The fighting continued the next day.
Tupou-eriki, the chief of the Taku warrior knew that he was being pushed back. But he told his side that as long as their chief warrior was alive that they could still win.
During that second day, the chief warrior advanced up a small hill to come behind some Rikitea warriors. But the strong son of Apeiti, the Rikitea chief, saw what this chief Taku warrior was doing. So the strong son of Apeiti was ready for him. When the chief Taku warrior made his attack the strong son of Apeiti threw him down in the midst of the Rikitea warriors who killed him.
The strong son of Apeiti called down to Tupou-eriki, his enemy/his relative, the chief of Taku and said, “Where is your chief warrior?” Tupou-Eriki replied, “He is fighting somewhere around here!” The oldest son of Apeiti yelled back, “Then who is this warrior lying at my feet?”
Tupou-eriki knew then that Taku was going to lose.
In the end the Taku people were pushed all the way back to Taku and beyond. Since it was apparent to the Rikitea people that the Taku people were totally defeated, the Rikitea people quit their attacking and returned to Rikitea.
from Ethnology of Mangareva by Te Rangi Hiroa [Peter H. Buck].

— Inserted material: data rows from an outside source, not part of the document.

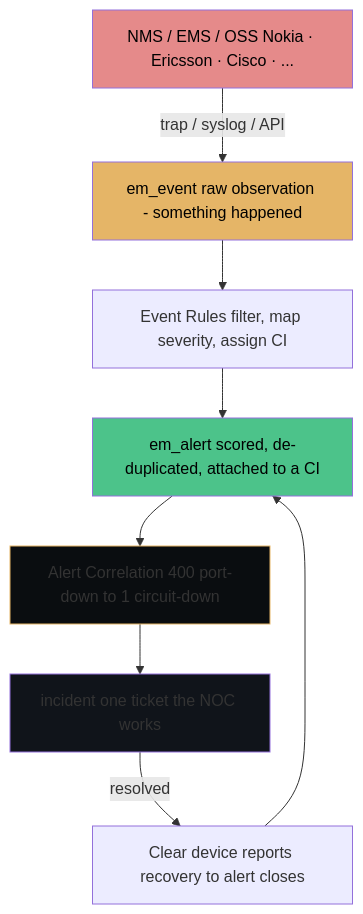
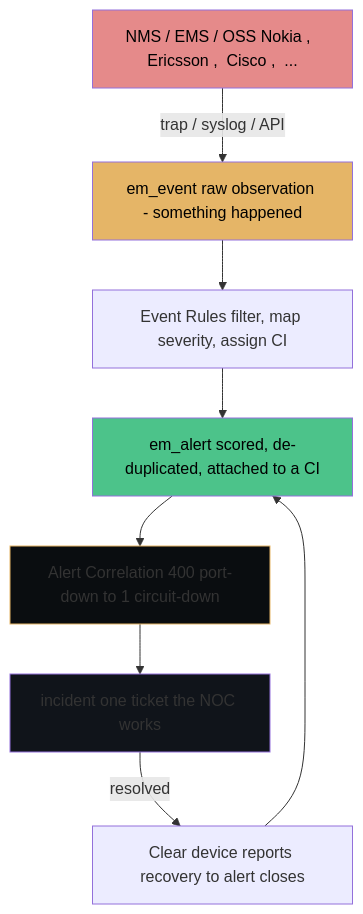
One commit to eltonaguiar/ServiceNow_Learning_TSOM-_CSM_FSM_SalesCRM_HAM_ITSM changed the first of 6 diagrams in docs/modules/tsom/tsom-guide.md. Above: the diagram before and after it, drawn with Mermaid. The commit also changed other lines of this file and 10 other files, not shown here.

First line of the commit message:
Fix Mermaid diagram unicode characters causing syntax errors

````diff
--- a/docs/modules/tsom/tsom-guide.md
+++ b/docs/modules/tsom/tsom-guide.md
@@ -651,25 +651,25 @@
 ```mermaid
 flowchart TD
-    NMS[NMS / EMS / OSS Nokia · Ericsson · Cisco · ...]
+    NMS[NMS / EMS / OSS Nokia ,  Ericsson ,  Cisco ,  ...]
     Event[em_event raw observation - something happened]
     Rules[Event Rules filter, map severity, assign CI]
     Alert[em_alert scored, de-duplicated, attached to a CI]
     Corr[Alert Correlation 400 port-down to 1 circuit-down]
     Incident[incident one ticket the NOC works]
     Clear[Clear device reports recovery to alert closes]
 
     NMS -->|trap / syslog / API| Event
     Event --> Rules
     Rules --> Alert
     Alert --> Corr
     Corr --> Incident
     Incident -->|resolved| Clear
     Clear --> Alert
 
     style NMS fill:#e58a8a,color:#000
     style Event fill:#e5b567,color:#000
     style Alert fill:#4cc38a,color:#000
     style Corr fill:#0a0d10,stroke:#e5b567
     style Incident fill:#10141a
 
 ```
````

Revised: March 26, 1997
Copyright © 1996 Daniel (Taniera) Longstaff